◆ Your task ◆
Below are records; report how many of their lines contain the word "mountain", giving only the number.

Top of Data for the task

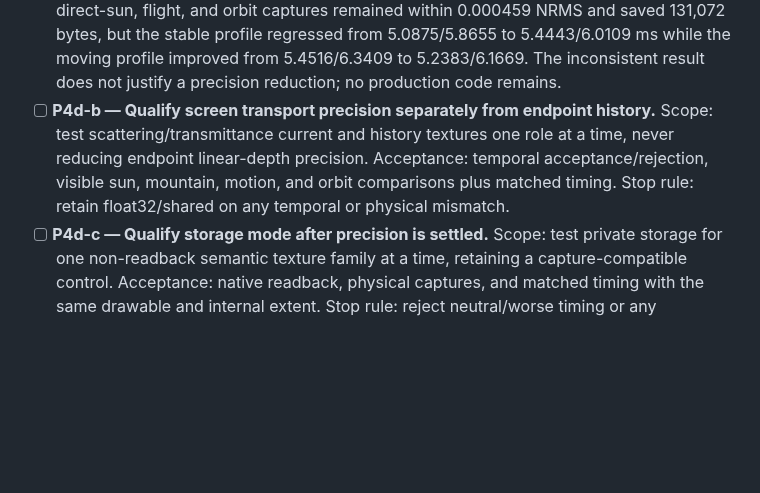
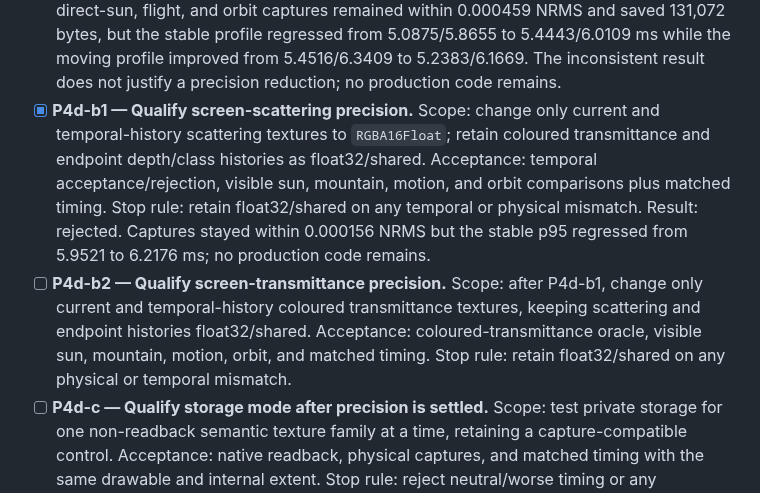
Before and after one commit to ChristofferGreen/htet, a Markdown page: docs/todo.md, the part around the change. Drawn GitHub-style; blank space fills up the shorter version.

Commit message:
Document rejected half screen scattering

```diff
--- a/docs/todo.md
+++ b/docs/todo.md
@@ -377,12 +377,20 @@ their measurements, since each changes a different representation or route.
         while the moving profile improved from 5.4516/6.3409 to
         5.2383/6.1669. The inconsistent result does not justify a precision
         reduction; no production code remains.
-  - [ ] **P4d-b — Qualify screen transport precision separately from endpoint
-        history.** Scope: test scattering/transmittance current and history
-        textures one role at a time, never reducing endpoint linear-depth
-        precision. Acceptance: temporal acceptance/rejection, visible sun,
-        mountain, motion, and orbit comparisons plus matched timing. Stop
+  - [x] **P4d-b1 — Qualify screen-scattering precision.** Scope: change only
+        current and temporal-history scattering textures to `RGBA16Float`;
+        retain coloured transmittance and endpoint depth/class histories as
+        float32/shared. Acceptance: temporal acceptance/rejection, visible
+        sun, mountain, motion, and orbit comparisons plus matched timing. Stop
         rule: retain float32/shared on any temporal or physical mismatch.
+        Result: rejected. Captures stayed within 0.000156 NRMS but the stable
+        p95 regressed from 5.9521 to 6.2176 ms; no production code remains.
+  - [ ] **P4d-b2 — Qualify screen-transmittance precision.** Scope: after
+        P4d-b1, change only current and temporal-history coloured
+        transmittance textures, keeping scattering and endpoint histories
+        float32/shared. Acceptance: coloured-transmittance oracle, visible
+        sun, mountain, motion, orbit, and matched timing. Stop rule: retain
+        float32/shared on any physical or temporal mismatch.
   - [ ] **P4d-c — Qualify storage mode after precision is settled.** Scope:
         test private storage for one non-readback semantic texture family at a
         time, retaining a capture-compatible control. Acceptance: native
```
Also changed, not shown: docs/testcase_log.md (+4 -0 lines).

Bottom of Data for the task

◆ Your response ◆
3